The Problem With Childcare

Posted on May 14, 2011


Hello, it’s been over a week. I do hope everyone is well.

I only have good intentions with this post, and I will represent most if not all parents when I insist childcare is a bit of a win-lose situation and then some.


Fun and games. Just don't bring back them germies!

It’s win-lose in the first couple of weeks when the parents are able to show their bloody face at work to please the boss, but completely lose-lose when they are infected with some weird virus passed on to them through their child.

The innocent child is obviously at the mercy of other children, who arrive at childcare in the morning with every known disease known to man.

This is often exacerbated by the staff – who all have good intentions, don’t get me wrong! – who often run out of resource or forget some instructions and the children are all losers.

The statistics aren’t a pretty read. Michele has since gone back to work for three months and Levi in childcare, two.

Out of the last two months, Michele has had to take at least three weeks off to nurse our really sick boy and I too had to use some carer’s leave.

To compound matters further, Levi infects either Michele or myself with a cold or flu virus every so often.

I seldom get sick. Rarely, in fact.
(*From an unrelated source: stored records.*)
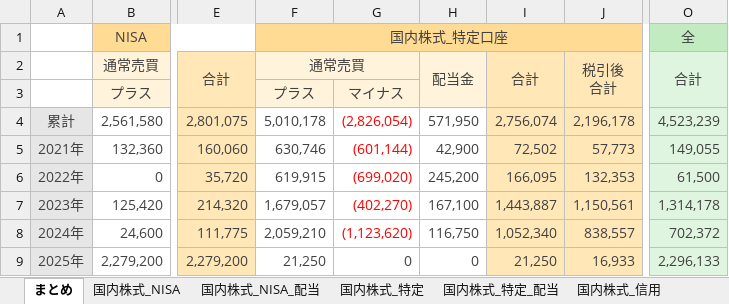
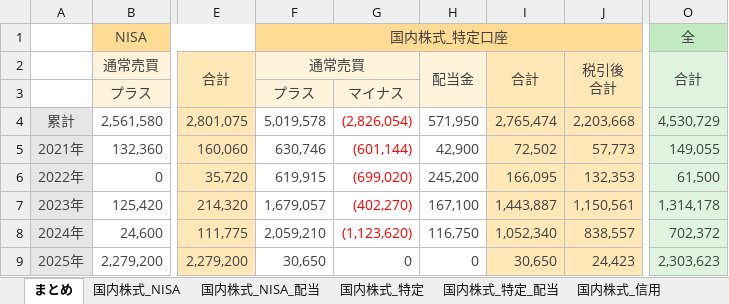
Before and after one commit to Shota0525/streamlit_stock_app, an Excel workbook: data/02_運用_rakuten.xlsx, sheet まとめ, drawn as a sheet; only a part is shown, gaps mark what is left out; values as stored, in another font and other column widths than the file's, no borders; the diff names each change by its address in the sheet, - before the commit and + after, or states it on an @@ line.

```diff
--- a/data/02_運用_rakuten.xlsx (sheet まとめ)
+++ b/data/02_運用_rakuten.xlsx (sheet まとめ)
-F4: 5,010,178
+F4: 5,019,578
-I4: 2,756,074
+I4: 2,765,474
-J4: 2,196,178
+J4: 2,203,668
-O4: 4,523,239
+O4: 4,530,729
-F9: 21,250
+F9: 30,650
-I9: 21,250
+I9: 30,650
-J9: 16,933
+J9: 24,423
-O9: 2,296,133
+O9: 2,303,623
```
Also changed, not shown: sheet 国内株式_特定, sheet 投資信託, formulas that keep their value, 1 other file.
I did not take a day of sick leave in 2010 because I was generally healthy.

Since Levi began childcare, I’ve already taken two days off.

Currently I’m nursing a virus that inflames my tonsils (swallowing sandpaper anyone?), a violent cough and a brutal cold.

Talk about wrong timing too; we’re still a month away from winter and it’s bloody zero degrees overnight.

A quick check with other parents suggest they feel the same. In an ideal world none of them would send their children to childcare but their career/job beckons.

I too, have a career I’m pursuing and I simply cannot to slack if my dreams are to be fulfilled. Less so Michele, who would rather spend time at home all day everyday with Levi.

However with the increased cost of living in Melbourne, a single-income family is highly unsustainable and Michele is forced to work.

It’s now 7am in the morning and I’m done venting. I need an outlet.

Now if you’d excuse me I have got another violent coughing fit to attend to.